“Every square foot of the place holds a dear memory for me and all the places when I go down there they remind me of people I knew now gone and that I loved and so on, so it’s a sweetly melancholic visitation,” explains John of St Austell and its surrounding area.
John remains supportive of Cornwall’s arts community – he is president of the Duchy Opera Company. “When they open their months there is not the slightest doubt that they Cornish.”
John’s voice is instantly familiar – but you’d be hard pressed to hear his Cornish roots. “When I first started, having a Cornish accent was a definite bar to getting any work. If you spoke with a South West accent generally speaking you were regarded for whatever ridiculous reason for being thick or being a yokel not being important play a servant or a farm boy but you couldn’t play a duke or a lord or anything like that. And so it was incumbent on the actor to find a way to speak RP. I’ve largely lost my Cornish accent apart from the occasional Arrr.”
John garnered his fair share of lifelong fans as the eponymous detective in Bergerac and as Inspector Tom Barnaby, the first copper in Midsomer Murders. But his career has encompassed the Royal Shakespeare Company and Royal National Theatre as well as plenty of memorable TV cameo roles throughout his 50-year career which began in 1969 in repertory at the Northcott Theatre in Exeter. More recently he earned new fans in the last series of BBC’s Poldark – playing gruff landowner Ray Penvenen - who prefers cows to people.
“I took the part in Poldark because I thought I could get out of bed from where I live and be on the set in half an hour, because I assumed thy filmed in Cornwall,” he says. “I can get down to Charlestown on a boat, say a few words – easy money that. But no, they film thousands of miles to the north up beyond Bristol - it was a terrible journey! But the actual shooting was a great, great pleasure; the cast were lovely to a man to a girl, they were smashing people.”
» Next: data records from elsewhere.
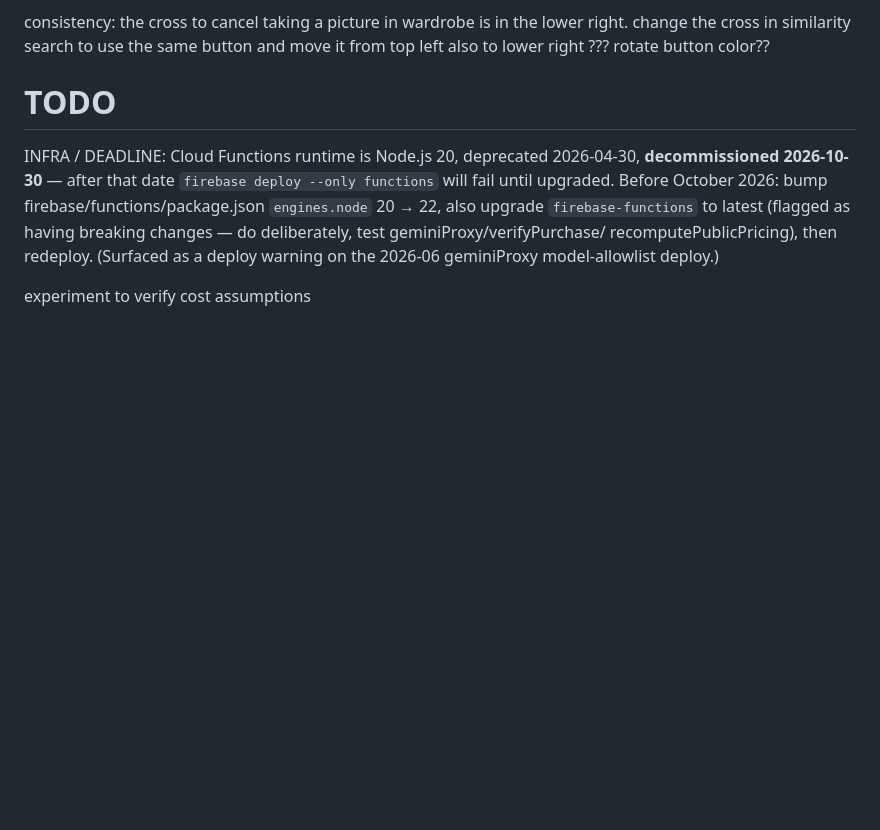
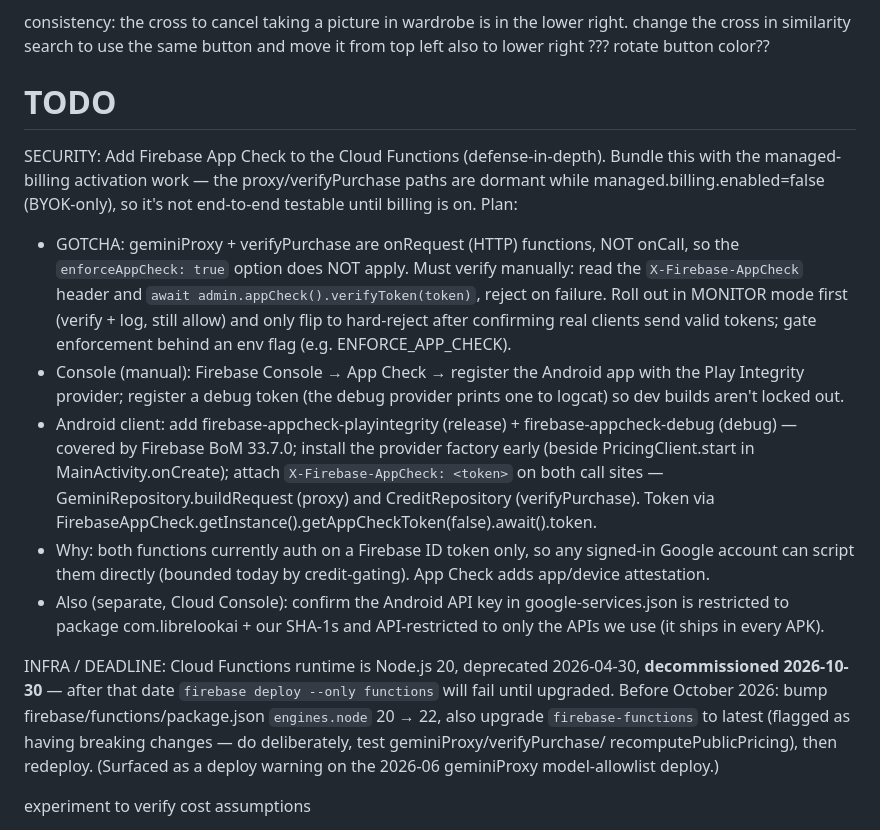
Before and after one commit to sonney2k/LibreLookAI, a Markdown page: plan/TODO.md, the part around the change. Rendered like a GitHub page; blank space fills up the shorter version.

Commit message:
docs: add App Check (defense-in-depth) plan to TODO
Co-Authored-By: Claude Opus 4.8 <noreply@anthropic.com>

```diff
--- a/plan/TODO.md
+++ b/plan/TODO.md
@@ -12,6 +12,34 @@ consistency: the cross to cancel taking a picture in wardrobe is in the lower ri
 
 TODO
 ====
+
+SECURITY: Add Firebase App Check to the Cloud Functions (defense-in-depth).
+Bundle this with the managed-billing activation work — the proxy/verifyPurchase
+paths are dormant while managed.billing.enabled=false (BYOK-only), so it's not
+end-to-end testable until billing is on. Plan:
+  - GOTCHA: geminiProxy + verifyPurchase are onRequest (HTTP) functions, NOT
+    onCall, so the `enforceAppCheck: true` option does NOT apply. Must verify
+    manually: read the `X-Firebase-AppCheck` header and
+    `await admin.appCheck().verifyToken(token)`, reject on failure. Roll out in
+    MONITOR mode first (verify + log, still allow) and only flip to hard-reject
+    after confirming real clients send valid tokens; gate enforcement behind an
+    env flag (e.g. ENFORCE_APP_CHECK).
+  - Console (manual): Firebase Console → App Check → register the Android app
+    with the Play Integrity provider; register a debug token (the debug provider
+    prints one to logcat) so dev builds aren't locked out.
+  - Android client: add firebase-appcheck-playintegrity (release) +
+    firebase-appcheck-debug (debug) — covered by Firebase BoM 33.7.0; install
+    the provider factory early (beside PricingClient.start in
+    MainActivity.onCreate); attach `X-Firebase-AppCheck: <token>` on both call
+    sites — GeminiRepository.buildRequest (proxy) and CreditRepository
+    (verifyPurchase). Token via
+    FirebaseAppCheck.getInstance().getAppCheckToken(false).await().token.
+  - Why: both functions currently auth on a Firebase ID token only, so any
+    signed-in Google account can script them directly (bounded today by
+    credit-gating). App Check adds app/device attestation.
+  - Also (separate, Cloud Console): confirm the Android API key in
+    google-services.json is restricted to package com.librelookai + our SHA-1s
+    and API-restricted to only the APIs we use (it ships in every APK).
 
 INFRA / DEADLINE: Cloud Functions runtime is Node.js 20, deprecated 2026-04-30,
 **decommissioned 2026-10-30** — after that date `firebase deploy --only functions`
```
“It’s almost therapeutic to be there,” says Andrew of the South West. “To a man and woman, everybody has been very positive, very genuine, with a real sense of identity and where they are from and quite proud to be from that place. So much of what we’ve done in the series is based around communities whether wild water swimming event or whether it’s a fish festival, they are based around community. People are quite proud of being from there and don’t want to be anywhere else.”
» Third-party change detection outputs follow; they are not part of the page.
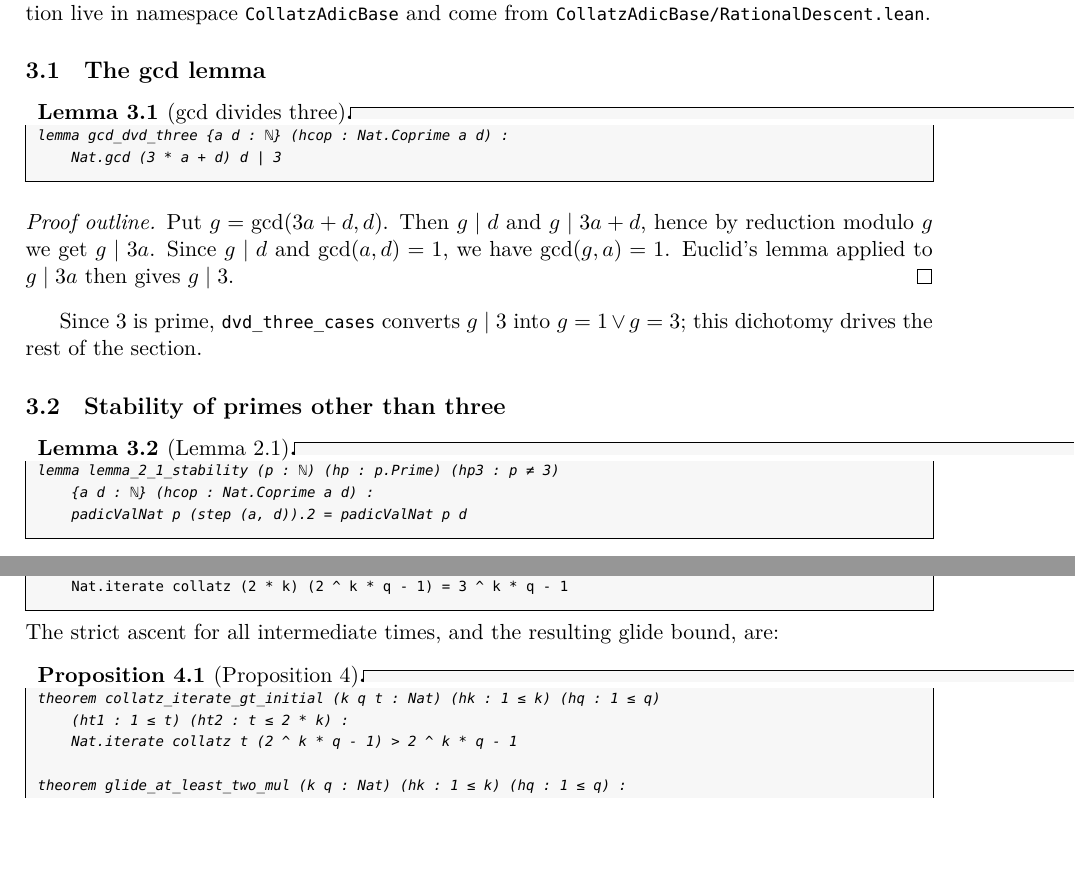
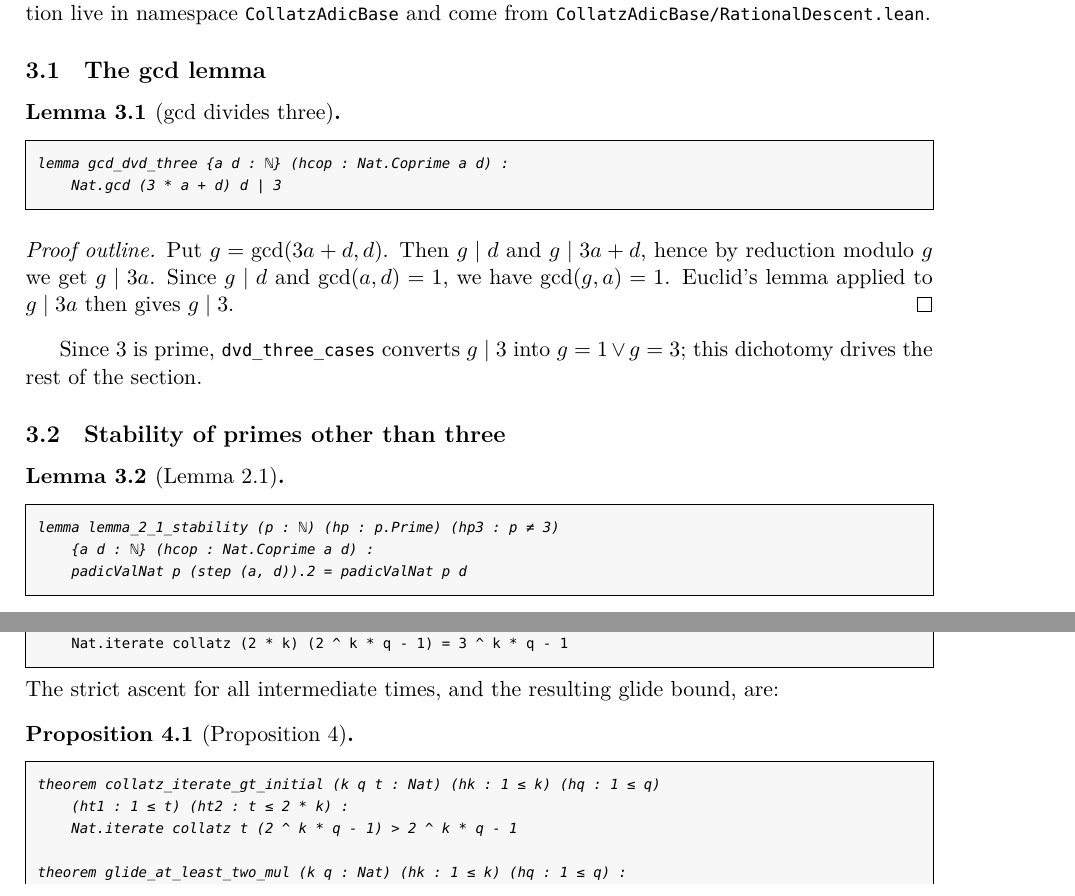
Before and after one commit to velo4705/collatz-adic-lean, a LaTeX paper (paper3_collatz_adic_base.tex): two parts of pages 3 and 5 of 9, joined at a grey line, cut so that both start at the same text, the shorter picture padded with empty space. Compiled offline with XeLaTeX; a missing font is replaced by an installed copy or a similar font.

Commit message:
Update paper formatting and recompile PDF

```diff
--- a/paper3_collatz_adic_base.tex
+++ b/paper3_collatz_adic_base.tex
@@ -210,6 +210,7 @@ from \texttt{CollatzAdicBase/RationalDescent.lean}.
 
 \begin{lemma}[gcd divides three]
 \label{thm:gcd3}
+\leavevmode\par\vspace{0.3em}
 \begin{lstlisting}
 lemma gcd_dvd_three {a d : ℕ} (hcop : Nat.Coprime a d) :
     Nat.gcd (3 * a + d) d ∣ 3
@@ -229,6 +230,7 @@ $g=1\vee g=3$; this dichotomy drives the rest of the section.
 
 \begin{lemma}[Lemma 2.1]
 \label{thm:stab}
+\leavevmode\par\vspace{0.3em}
 \begin{lstlisting}
 lemma lemma_2_1_stability (p : ℕ) (hp : p.Prime) (hp3 : p ≠ 3)
     {a d : ℕ} (hcop : Nat.Coprime a d) :
@@ -391,6 +397,7 @@ bound, are:
 
 \begin{proposition}[Proposition 4]
 \label{thm:fuel}
+\leavevmode\par\vspace{0.3em}
 \begin{lstlisting}
 theorem collatz_iterate_gt_initial (k q t : Nat) (hk : 1 ≤ k) (hq : 1 ≤ q)
     (ht1 : 1 ≤ t) (ht2 : t ≤ 2 * k) :
```
Also changed, not shown: paper3_collatz_adic_base.pdf, paper3_collatz_adic_base.tex (5 more changed lines).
Producer Andrew adds: “The sorts of stories that we picked up on there were a different set of values to those you find in more urban areas, that time is a different concept, weather actually do makes a difference to life and the seasons still make a difference to life.
“The traditions, the values are slightly different. There is a kind of slower approach to a lot of life than in the wider world these days.
“Cornwall and Devon are genuinely lovely places to film because you do turn every corner, every hedge, every time you climb a hill or every time you walk to a beach you see beautiful scenery pretty much most of the time.”
Devon and Cornwall runs on Channel 4 Monday nights at 8pm.